I’ve had a case of writers’ block lately.
Should the whole truth be told, I’ve been feeling in a bit of a tailspin.
I went for a beautiful, sunny walk yesterday afternoon, and I was struck by the thought that for years, my life has been a search, and now it is a found.
Finally, my life and I feel full and round, like a snow globe, only one that’s been turned upside down.
Slowly, I am growing and stretching to fit my new job. I never expected it to be easy, but it’s harder than I ever imagined it would be.
I work long hours. Sometimes when I come home at night, my body hurts. My hands hurt from kneading dough and shaping rolls and scooping cookie dough. My arms and shoulders ache from hefting the heavy mixer bowl. My legs are stiff from running up and down the stairs. I have burned myself more times than I can count.
Seven years ago, I was a bona fide couch tater. In May, I ran my second half marathon. But this? This is a whole new kind of training. After six weeks in the bake shop, I feel stronger than I have ever felt in my life.
The physical demands are great, but the emotional ones are even greater.
I’m learning to be fast and efficient, to evaluate the quality of my food, to make good professional judgments. Yet my bread is rarely as soft and flavorful, my caramel as dark, my timing as precise, or my plating as beautiful, as I would like.
Taking criticism when I’m pushing myself to the limit and not meeting my own expectations has always been my biggest challenge. Adapting to unanticipated changes, my second. And every day, I have to face those challenges head-on.
There have been more good days on my new job than bad ones, and they have been wonderful. The bad days? They turn me inside out. I have cried. I have cursed. I have thrown dough at the wall. A couple of times, I’ve gone home shortsightedly wondering what the hell I’ve done with my life.
But please don’t read me wrong. That’s not a complaint, and it’s not regret. It’s passion. And the ability to feel passion in what I do every day, whether it’s a good day or a bad day—it revives me.
This job is going to teach me what I’m made of. It’s going to make me a better person.

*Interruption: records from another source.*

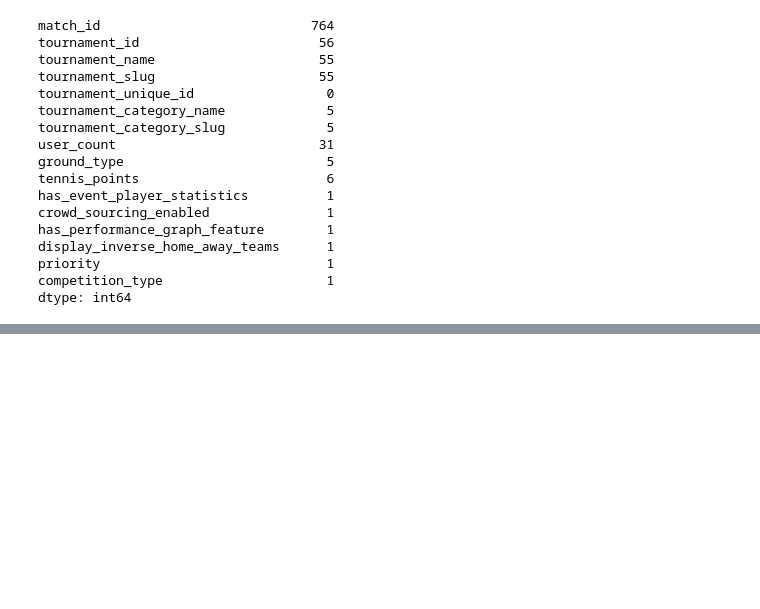
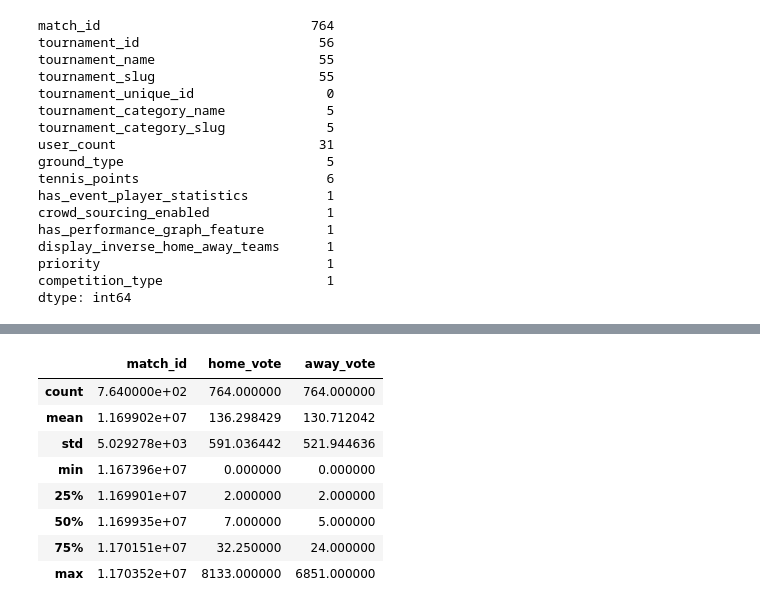
Before and after one commit to fatemeNobakht/Team__Data___8, a Jupyter notebook: tennisArman.ipynb, the cells around one changed output, grey strips where cells are left out. Cells and saved outputs as stored; diff of their text form; code cells hidden in the pictures; blank space fills up the shorter version.

```diff
--- a/tennisArman.ipynb
+++ b/tennisArman.ipynb
@@ -360,0 +467,12 @@ df_away_team_score.head()
+# %%
+df_votes.describe()
+# %% [output]
+|  | match_id | home_vote | away_vote |
+| count | 7.640000e+02 | 764.000000 | 764.000000 |
+| mean | 1.169902e+07 | 136.298429 | 130.712042 |
+| std | 5.029278e+03 | 591.036442 | 521.944636 |
+| min | 1.167396e+07 | 0.000000 | 0.000000 |
+| 25% | 1.169901e+07 | 2.000000 | 2.000000 |
+| 50% | 1.169935e+07 | 7.000000 | 5.000000 |
+| 75% | 1.170151e+07 | 32.250000 | 24.000000 |
+| max | 1.170352e+07 | 8133.000000 | 6851.000000 |
```
Also changed, not shown: parts of 12 cells of this notebook, 1 other file.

So, please, keep shaking this snow globe. I may think that all I want is for the flurries to settle and fall into place, but deep down, I know I’m only kidding myself.